Culturing cells in the labs requires a lot of effort, from the media preparation and cell transfer to the regular maintenance. But unfortunately, if the cells get contaminated and loss of cultures occurs, it results in a huge loss of time, effort, and money. The problem grows bigger if you don’t have any idea how your culture got contaminated and what kind of contamination it is!
It is devastating and you are left with no other choice but to repeat the experiments to save your research.
Types of Tissue Culture Contamination
Tissue culture contamination is categorized into two groups: Chemical contamination and Biological contamination.
Chemical contamination occurs due to the presence of any non-living components that negatively affect the growth of your culture. The sources and types of chemical contamination are:
- Media: The cell culture media contains nutrients, reagents, and water which are the major sources of contamination.
- Serum: It is a nutrient boost for cell cultures. It contains proteins, hormone, and some growth factors which stimulate tissue growth. However, a variation in the concentration of the hormones and growth factors can be toxic to the cell cultures.
- Endotoxin: It is a byproduct of Gram-negative bacteria and found in water, sera, or other culture components. It can be quantified by Limulus Amebocyte Lysate assay (LAL).
- Plastic tubing and storage vessels: Chemical residue (detergents or disinfectants) in the uncleaned storage vessel leach into media when it is transferred to the vessels. Moreover, plasticizers can also affect the culture growth.
- Fluorescent light: It can photoactivate some media components, such as riboflavin and tryptophan, that release hydrogen peroxide and free radicals that are toxic to the cells.
Biological contamination is caused due to the presence of living organisms in the culture. Such organisms include easily identifiable bacteria, yeast, and molds or hard to detect viruses, protozoa, and mycoplasmas.
- Bacteria, yeast, and molds are ubiquitous in nature. So, they can easily sneak in, colonize, and flourish into the cell cultures.
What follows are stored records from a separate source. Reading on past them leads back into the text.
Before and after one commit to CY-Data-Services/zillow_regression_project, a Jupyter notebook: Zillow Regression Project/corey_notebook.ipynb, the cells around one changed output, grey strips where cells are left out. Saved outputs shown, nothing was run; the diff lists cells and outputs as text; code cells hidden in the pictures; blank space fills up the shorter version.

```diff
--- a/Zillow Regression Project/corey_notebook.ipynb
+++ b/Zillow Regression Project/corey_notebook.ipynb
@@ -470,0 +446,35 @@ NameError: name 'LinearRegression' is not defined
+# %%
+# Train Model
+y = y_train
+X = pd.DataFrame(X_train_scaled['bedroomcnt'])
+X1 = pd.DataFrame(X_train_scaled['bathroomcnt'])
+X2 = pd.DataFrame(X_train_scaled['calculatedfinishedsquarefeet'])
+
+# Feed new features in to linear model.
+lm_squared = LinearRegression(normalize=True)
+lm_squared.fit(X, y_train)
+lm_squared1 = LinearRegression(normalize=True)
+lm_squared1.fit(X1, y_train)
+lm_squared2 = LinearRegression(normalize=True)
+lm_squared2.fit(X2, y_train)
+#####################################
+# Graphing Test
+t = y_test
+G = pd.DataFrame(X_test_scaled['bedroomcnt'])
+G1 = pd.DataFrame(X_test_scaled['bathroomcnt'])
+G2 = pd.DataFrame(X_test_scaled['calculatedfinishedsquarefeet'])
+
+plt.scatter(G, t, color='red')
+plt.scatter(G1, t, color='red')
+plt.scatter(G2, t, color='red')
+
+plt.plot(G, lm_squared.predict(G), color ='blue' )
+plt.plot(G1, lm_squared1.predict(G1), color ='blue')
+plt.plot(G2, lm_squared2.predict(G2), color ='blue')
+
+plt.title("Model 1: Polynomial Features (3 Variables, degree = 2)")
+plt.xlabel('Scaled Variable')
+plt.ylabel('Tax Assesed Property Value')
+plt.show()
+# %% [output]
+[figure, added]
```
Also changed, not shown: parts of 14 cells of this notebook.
Antibiotics are used to avoid the culture of bacteria, however, some resistant strains can still grow into it.
- There are certain slow-growing very small or intracellular bacteria that are difficult to get noticed during routine checks of the cultures. They can cause serious harm to multiple cultures.
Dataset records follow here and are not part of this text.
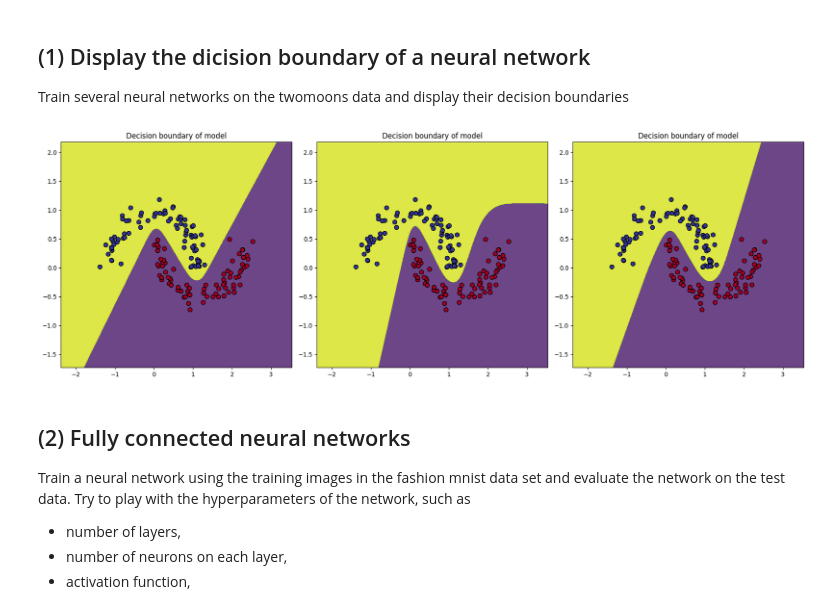
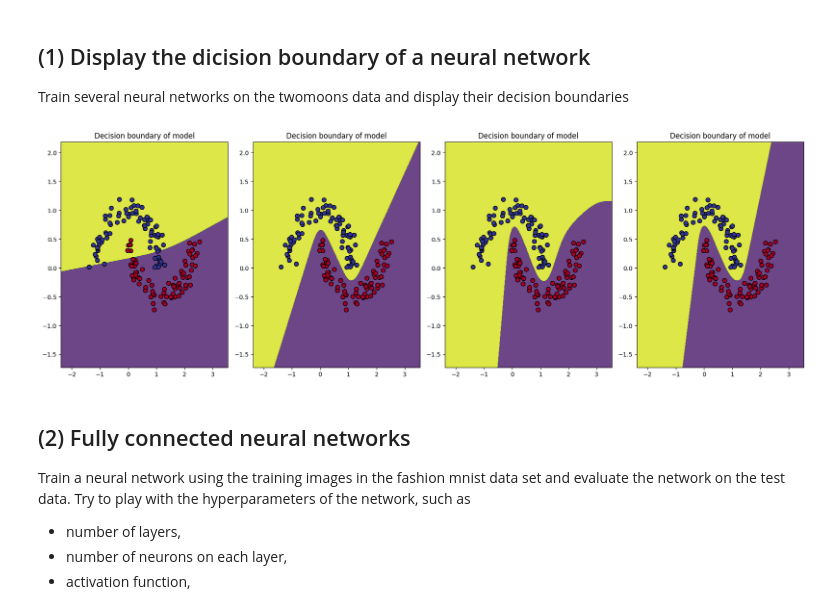
Before and after one commit to andnet-deboer/miniproject3_Math395, a Jupyter notebook: miniproject3_neuralnets.ipynb, the cells around one changed output. Saved outputs shown, nothing was run; the diff lists cells and outputs as text; code cells hidden in the pictures.

Commit message:
Added hidden layers

```diff
--- a/miniproject3_neuralnets.ipynb
+++ b/miniproject3_neuralnets.ipynb
@@ -62,36 +65,36 @@ def plot_decision_boundary(X, y, model, ax):
     xx, yy = np.meshgrid(np.arange(x_min, x_max, h),
                          np.arange(y_min, y_max, h))
 
     Z = model.predict(np.c_[xx.ravel(), yy.ravel()])
     Z = Z.reshape(xx.shape)
 
     ax.contourf(xx, yy, Z, alpha=0.8)
     ax.scatter(X[:, 0], X[:, 1], c=y, edgecolors='k', marker='o', s=50, cmap=plt.cm.RdYlBu)
     ax.set_title(f"Decision boundary of model")
 
 # Train several neural networks with different configurations
-fig, axes = plt.subplots(1, 3, figsize=(18, 6))
+fig, axes = plt.subplots(1, 4, figsize=(18, 6))
 
-hidden_layer_configs = [(3,), (4,6), (5,10)]  # Different layer configurations
+hidden_layer_configs = [(2,),(3,), (4,6), (5,10)]  # Different layer configurations
 
 for i, config in enumerate(hidden_layer_configs):
     # Create and train the MLPClassifier
     model = MLPClassifier(hidden_layer_sizes=config,
                           activation = 'logistic',
                           solver = 'adam',
                           #penalty = 'l1',
                           alpha = 1e-4,
                           learning_rate_init=0.2,
                           max_iter=10000)
     model.fit(X_train, y_train)
 
     # Plot decision boundary for each model
     plot_decision_boundary(X_train, y_train, model, axes[i])
 
 plt.tight_layout()
 plt.show()
 # %% [output]
-[figure, old version]
+[figure, new version]
 # %% [markdown]
 ## (2) Fully connected neural networks
 
```
Also changed, not shown: parts of 1 cell of this notebook.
- Virus, protozoa, and mycoplasma being intracellular in nature are difficult to get identified. They not only destroy the whole cell culture but they also pose potential hazards to human health.
What are the best ways to avoid Contamination?
To prevent the contamination and save your culture and experiment you should follow the precautionary steps given below, “before and during” your tissue culture experiments:
- Wear gloves and a lab coat, and be organized: Have you ever thought you might be contaminating the cultured cells yourself? Yes, it’s true! A human body is loaded with bacteria. So, it’s best to wear gloves and your lab coat. It should be kept inside the lab and cleaned regularly. You can also list the thing you have to take to the facility room and this will help you to finish your experiments in one go.
- Use high-grade chemicals: Only use certified and high-grade media and serum in your experiments. Also, the water and media of the culture should be sterilized well.
- Sterilize lab equipment: Always autoclave the lab equipment, such as pipette tips, storage vessel, beaker, forceps, etc. Before that, make sure your equipment is autoclavable!
- Check the facilities: Regularly clean and sterilize the facility or room where cells are cultured. Check the working of the laminar flow and incubators as well. Wipe the laminar surface and other equipment with 70% alcohol before performing the experiment.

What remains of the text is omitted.